Instructions for the task:
Line by line, set down all the data below exactly, omitting any picture.

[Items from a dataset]
--------------------

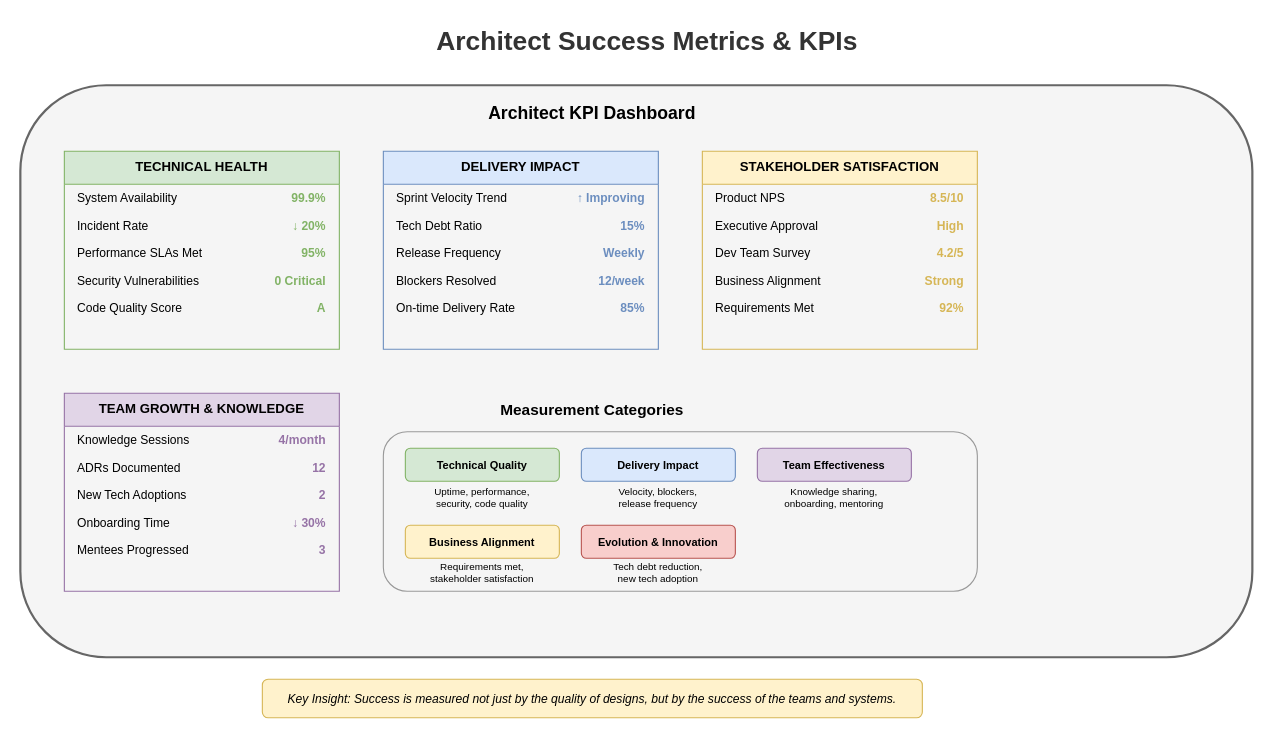
The draw.io diagram lesson-00-software-architect-overview/diagrams/4.1-success-metrics-kpis.drawio in MrParkerZ7/document-lesson-software-architect-x-claude, before the edit. Source tidied: cells renumbered, new cells numbered last; positions are measured from the earlier drawing's top-left corner, leaving out a move shared by most shapes. Both pictures are drawn from the tidied source at 110%, with x=0, y=0 at pixel (20, 19).
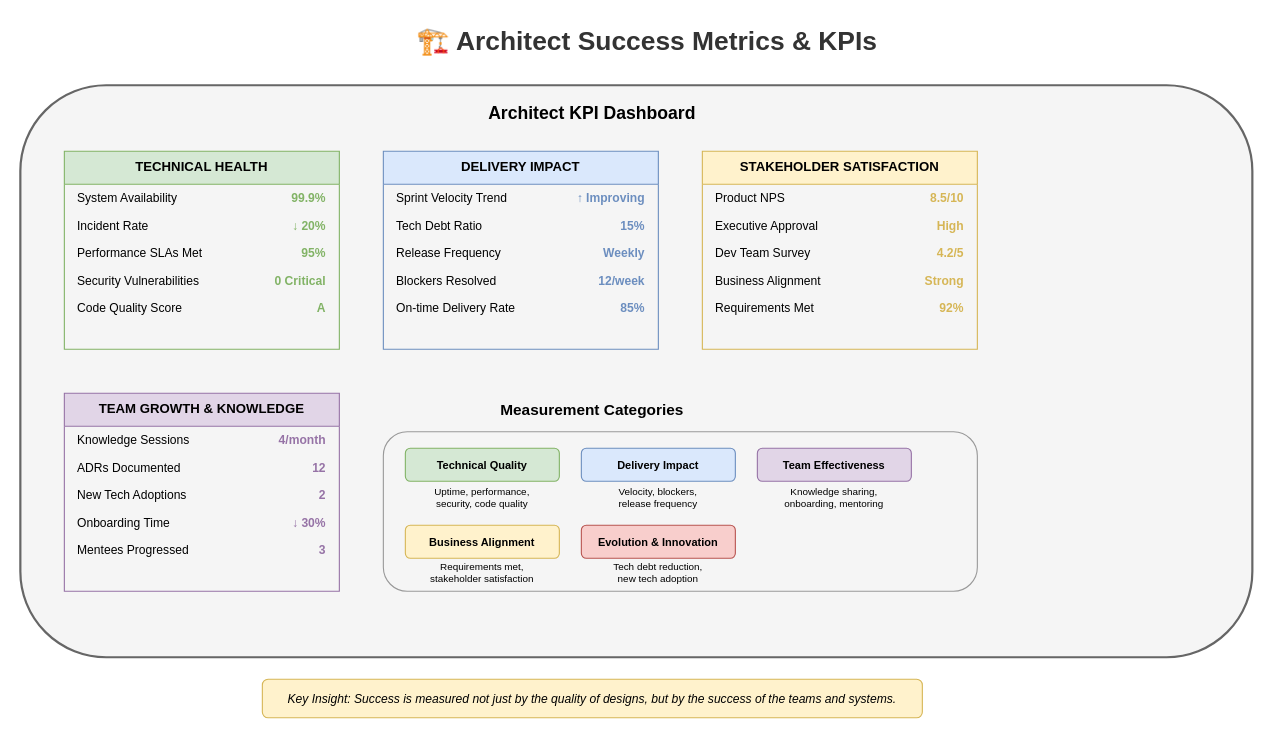
Above is the later version.

Diff of the diagram source:
```diff
@@
-    <mxCell id="2" value="Architect Success Metrics &amp; KPIs" style="text;html=1;strokeColor=none;fillColor=none;align=center;verticalAlign=middle;whiteSpace=wrap;rounded=0;fontSize=24;fontStyle=1;fontColor=#333333;" parent="1" vertex="1">
+    <mxCell id="2" value="🏗️ Architect Success Metrics &amp; KPIs" style="text;html=1;strokeColor=none;fillColor=none;align=center;verticalAlign=middle;whiteSpace=wrap;rounded=0;fontSize=24;fontStyle=1;fontColor=#333333;" parent="1" vertex="1">
       <mxGeometry x="320" width="500" height="40" as="geometry" />
     </mxCell>
```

--------------------

Answer box:
The draw.io diagram lesson-00-software-architect-overview/diagrams/4.1-success-metrics-kpis.drawio in MrParkerZ7/document-lesson-software-architect-x-claude, before the edit. Source tidied: cells renumbered, new cells numbered last; positions are measured from the earlier drawing's top-left corner, leaving out a move shared by most shapes. Both pictures are drawn from the tidied source at 110%, with x=0, y=0 at pixel (20, 19).
Above is the later version.

Diff of the diagram source:
```diff
@@
-    <mxCell id="2" value="Architect Success Metrics &amp; KPIs" style="text;html=1;strokeColor=none;fillColor=none;align=center;verticalAlign=middle;whiteSpace=wrap;rounded=0;fontSize=24;fontStyle=1;fontColor=#333333;" parent="1" vertex="1">
+    <mxCell id="2" value="🏗️ Architect Success Metrics &amp; KPIs" style="text;html=1;strokeColor=none;fillColor=none;align=center;verticalAlign=middle;whiteSpace=wrap;rounded=0;fontSize=24;fontStyle=1;fontColor=#333333;" parent="1" vertex="1">
       <mxGeometry x="320" width="500" height="40" as="geometry" />
     </mxCell>
```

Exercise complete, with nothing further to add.